▶ **Work to complete**
State how many lines of the records contain the string "center", and give no other information.
====== Data extracts
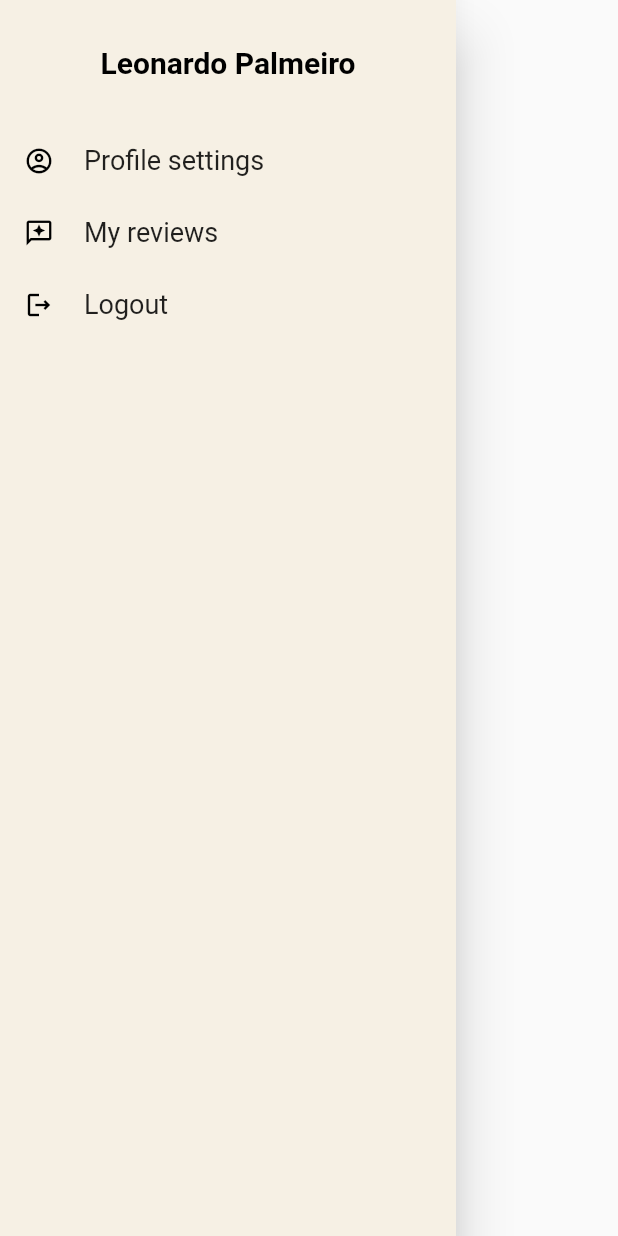
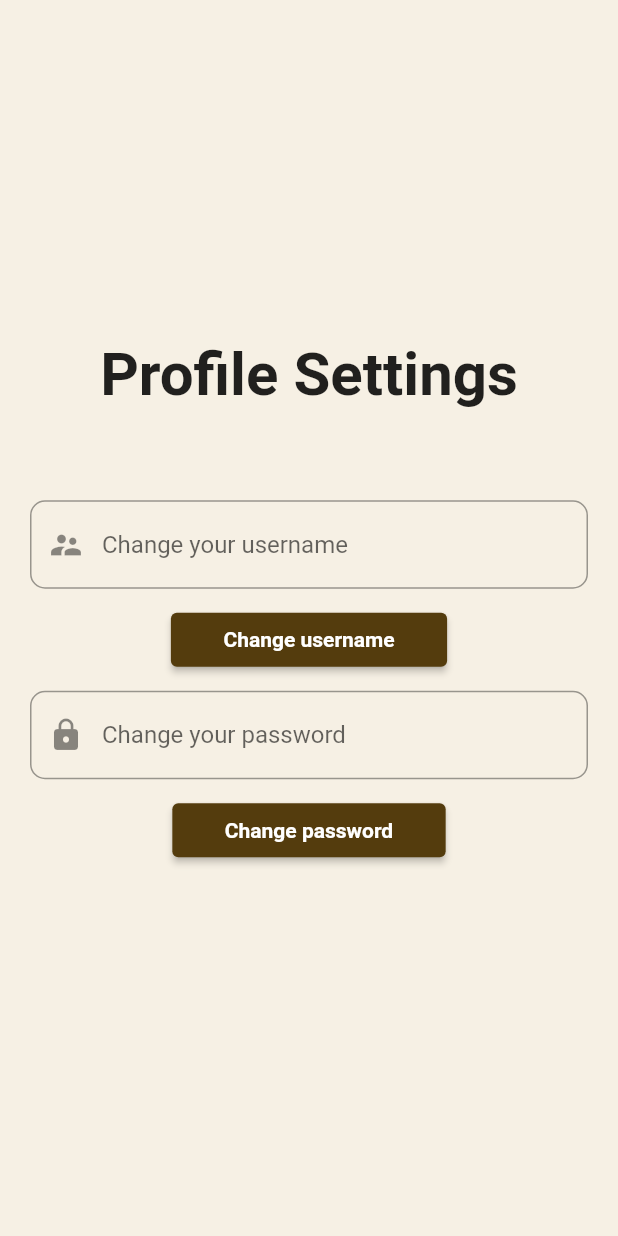
Before and after one commit to aryapangestu/Project_WTB-Travel, a Flutter app: the DrawerScreen widget shown alone on an empty page, opened directly, after a tap on "Profile settings", on a phone screen of 412 x 824 dp. Run offline on Flutter 3.47's test engine with Material 2 defaults, Android fonts, the light colour scheme and no system bars; our stand-ins replace flutter_rating_bar, nb_utils; missing offline and left inert: google_maps_widget; network calls fail.

Commit message:
update UI setting profile

```diff
--- a/EndUser_WTB-Travel/wtb_travel/lib/views/profile_screen.dart
+++ b/EndUser_WTB-Travel/wtb_travel/lib/views/profile_screen.dart
@@ -30,7 +30,14 @@ class _DrawwerScreenState extends State<DrawerScreen> {
             DrawerListTitle(
               iconData: Icons.account_circle_outlined,
               title: "Profile settings",
-              onTilePressed: () {},
+              onTilePressed: () {
+                Navigator.pushReplacement(
+                  context,
+                  MaterialPageRoute(
+                    builder: (context) => const SettingsProfile(),
+                  ),
+                );
+              },
             ),
             DrawerListTitle(
               iconData: Icons.reviews_outlined,
@@ -84,3 +91,125 @@ class DrawerListTitle extends StatelessWidget {
     );
   }
 }
+
+class SettingsProfile extends StatefulWidget {
+  const SettingsProfile({Key? key}) : super(key: key);
+
+  @override
+  State<SettingsProfile> createState() => _SettingsProfileState();
+}
+
+class _SettingsProfileState extends State<SettingsProfile> {
+  final _formKey = GlobalKey<FormState>();
+
+  var rememberValue = false;
+
+  @override
+  Widget build(BuildContext context) {
+    return Scaffold(
+      backgroundColor: const Color(0xfff6f0e4),
+      body: Container(
+        padding: const EdgeInsets.all(20),
+        child: Column(
+          mainAxisAlignment: MainAxisAlignment.center,
+          crossAxisAlignment: CrossAxisAlignment.center,
+          children: <Widget>[
+            const Text(
+              'Profile Settings',
+              style: TextStyle(
+                fontWeight: FontWeight.bold,
+                fontSize: 40,
+              ),
+            ),
+            const SizedBox(height: 60),
+            Form(
+              key: _formKey,
+              child: Column(
+                children: [
+                  TextFormField(
+                    validator: (value) {
+                      if (value == null || value.isEmpty) {
+                        return 'Please enter your username';
+                      }
+                      return null;
+                    },
+                    maxLines: 1,
+                    decoration: InputDecoration(
+                      hintText: 'Change your username',
+                      prefixIcon: const Icon(Icons.supervisor_account),
+                      focusedBorder: OutlineInputBorder(
+                        borderRadius: BorderRadius.circular(10),
+                        borderSide: const BorderSide(color: Color(0xff464544)),
+                      ),
+                      border: OutlineInputBorder(
+                          borderRadius: BorderRadius.circular(10),
+                          borderSide:
+                              const BorderSide(color: Color(0xff543c0d))),
+                    ),
+                  ),
+                  const SizedBox(
+                    height: 10,
+                  ),
+                  ElevatedButton(
+                    onPressed: () {},
+                    style: ElevatedButton.styleFrom(
+                        padding: const EdgeInsets.fromLTRB(35, 5, 35, 5),
+                        primary: const Color(0xff543c0d)),
+                    child: const Text(
+                      'Change username',
+                      style: TextStyle(
+                        fontWeight: FontWeight.bold,
+                      ),
+                    ),
+                  ),
+                  const SizedBox(
+                    height: 10,
+                  ),
+                  TextFormField(
+                    validator: (value) {
+                      if (value == null || value.isEmpty) {
+                        return 'Please enter your password';
+                      }
+                      return null;
+                    },
+                    maxLines: 1,
+                    obscureText: true,
+                    decoration: InputDecoration(
+                      prefixIcon: const Icon(Icons.lock),
+                      focusedBorder: OutlineInputBorder(
+                        borderRadius: BorderRadius.circular(10),
+                        borderSide: const BorderSide(color: Color(0xff543c0d)),
+                      ),
+                      hintText: 'Change your password',
+                      border: OutlineInputBorder(
+                        borderRadius: BorderRadius.circular(10),
+                      ),
+                    ),
+                  ),
+                  const SizedBox(
+                    height: 10,
+                  ),
+                  ElevatedButton(
+                    onPressed: () {},
+                    style: ElevatedButton.styleFrom(
+                        padding: const EdgeInsets.fromLTRB(35, 5, 35, 5),
+                        primary: const Color(0xff543c0d)),
+                    child: const Text(
+                      'Change password',
+                      style: TextStyle(
+                        fontWeight: FontWeight.bold,
+                      ),
+                    ),
+                  ),
+                  const SizedBox(
+                    height: 20,
+                  ),
+                ],
+              ),
+            )
+          ],
+        ),
+      ),
+    );
+  }
+}
```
============
▶ **Result below**
2